“The challenge for the new chairman is the relationship with China — it’s very delicate,” said Philip Kirchlechner, director of consultancy Iron Ore Research Pty and a former head of Rio’s Hamersley iron ore division in Shanghai. The miner “will have to be sensitive not only to local communities, but also to different markets and the complexity of China,” he said.
The diplomatic spat that began in 2018 and intensified last year has seen China bar Australian goods ranging from coal to copper, wine and lobsters. While iron ore hasn’t been targeted yet, the world’s second-biggest economy has long held ambitions to reduce its dependence on major overseas producers for the material critical to its giant steel industry — one that’s pivoting toward the lower-emissions future being proscribed by government.
The ongoing fallout from the destruction of ancient caves at Juukan Gorge in the iron ore heartland of Western Australia also poses a potential financial — as well as ESG — risk for Rio and its iron ore business, which accounts for more than three quarters of total earnings.
Rio needs up to 12 replacement mines to maintain output out to 2027, much more than peers BHP Group and Fortescue Metals Group Ltd., analysts at Goldman Sachs Group Inc. said in a March 16 report. Proposed state legislation to tighten heritage protection laws could mean longer lead times for its growth projects. This process will maintain pressure on Rio and its management.
Investors in Australia are pushing for a local to replace the Oxford-educated, Englishman Thompson — who became chairman in March 2018 — to better reflect the importance of the group’s West Australian iron ore business. Rio’s shares have risen about 45% during his tenure, with the bulk of the gains coming since late 2020 on the back of a China demand-driven surge in ore prices.
“Rebuilding trust with Australians, particularly with the indigenous community and stakeholders, must be a priority,” said Fiona Reynolds, chief executive officer at the London-based investor group Principles for Responsible Investment. “To do this, the chair must ensure that processes are in place so that we never again see the destruction of indigenous cultural heritage.”

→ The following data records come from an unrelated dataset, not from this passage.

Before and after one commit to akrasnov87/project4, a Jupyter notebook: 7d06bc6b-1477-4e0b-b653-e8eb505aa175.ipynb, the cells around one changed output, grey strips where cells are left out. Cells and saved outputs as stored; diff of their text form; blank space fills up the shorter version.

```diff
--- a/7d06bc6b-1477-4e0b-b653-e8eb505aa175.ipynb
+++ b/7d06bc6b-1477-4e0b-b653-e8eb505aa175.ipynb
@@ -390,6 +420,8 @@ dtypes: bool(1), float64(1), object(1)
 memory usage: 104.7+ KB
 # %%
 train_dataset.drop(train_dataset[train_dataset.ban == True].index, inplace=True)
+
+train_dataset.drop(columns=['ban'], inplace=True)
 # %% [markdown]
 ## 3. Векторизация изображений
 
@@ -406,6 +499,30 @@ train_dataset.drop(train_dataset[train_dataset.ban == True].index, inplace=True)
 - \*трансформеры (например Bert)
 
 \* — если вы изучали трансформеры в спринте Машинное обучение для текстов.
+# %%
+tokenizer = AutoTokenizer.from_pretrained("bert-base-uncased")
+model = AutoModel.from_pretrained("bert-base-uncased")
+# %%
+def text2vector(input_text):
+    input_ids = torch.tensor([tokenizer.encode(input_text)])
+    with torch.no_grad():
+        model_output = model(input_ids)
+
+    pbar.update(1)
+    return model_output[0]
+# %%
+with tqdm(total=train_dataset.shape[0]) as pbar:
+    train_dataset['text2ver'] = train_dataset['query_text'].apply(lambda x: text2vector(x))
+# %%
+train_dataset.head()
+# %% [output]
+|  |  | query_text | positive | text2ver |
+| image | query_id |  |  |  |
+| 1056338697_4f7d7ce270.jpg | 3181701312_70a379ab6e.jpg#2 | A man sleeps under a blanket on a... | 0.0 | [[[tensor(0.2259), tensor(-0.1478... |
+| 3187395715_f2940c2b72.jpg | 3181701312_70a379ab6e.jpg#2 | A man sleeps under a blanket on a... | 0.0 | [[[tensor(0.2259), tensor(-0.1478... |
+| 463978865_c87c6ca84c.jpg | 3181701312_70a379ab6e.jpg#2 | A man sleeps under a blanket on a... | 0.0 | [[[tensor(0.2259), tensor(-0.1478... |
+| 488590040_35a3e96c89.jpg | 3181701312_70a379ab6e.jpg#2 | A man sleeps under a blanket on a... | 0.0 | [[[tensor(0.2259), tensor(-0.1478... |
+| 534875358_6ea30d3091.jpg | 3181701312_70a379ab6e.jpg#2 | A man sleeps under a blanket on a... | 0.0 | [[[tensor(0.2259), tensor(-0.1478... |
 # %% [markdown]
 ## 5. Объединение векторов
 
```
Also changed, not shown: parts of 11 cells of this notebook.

The incoming chair will also need to navigate sensitive local relationships in Mongolia, where the government is pushing for a greater share of the spoils from Rio’s giant Oyu Tolgoi copper project, and in Arizona, where local cultural heritage campaigners are seeking to derail the Resolution copper project, which Rio is jointly developing with BHP Group.
|Miner’s Major Challenges|
When it comes to corporate governance, Rio still has ground to make up on its peers. The resources giant met just five of 14 ESG criteria in a ranking system devised by analysts at Morgan Stanley, putting it among the worst performers among Australia’s top listed miners.
Signs of a change in approach are emerging. The company in March announced plans to bolster its reporting on heritage protection and has taken steps to strengthen its climate policies this year. Independent board members Sam Laidlaw and Simon McKeon are jointly leading the search for Thompson’s successor, Rio said in a statement on March 3.
In staying in his post until next year’s AGMs, Thompson would “provide an important period of stability and support” for new Chief Executive Officer Jakob Stausholm and his executive team, Laidlaw said in the statement. “This will allow an orderly process for the appointment of our new Chair and other key Board members.” The group will hold its London annual meeting on April 9.
Rio shares rose 1.7% in Sydney on Thursday, out-pacing a 1% gain in the S&P/ASX 200 resources sub index.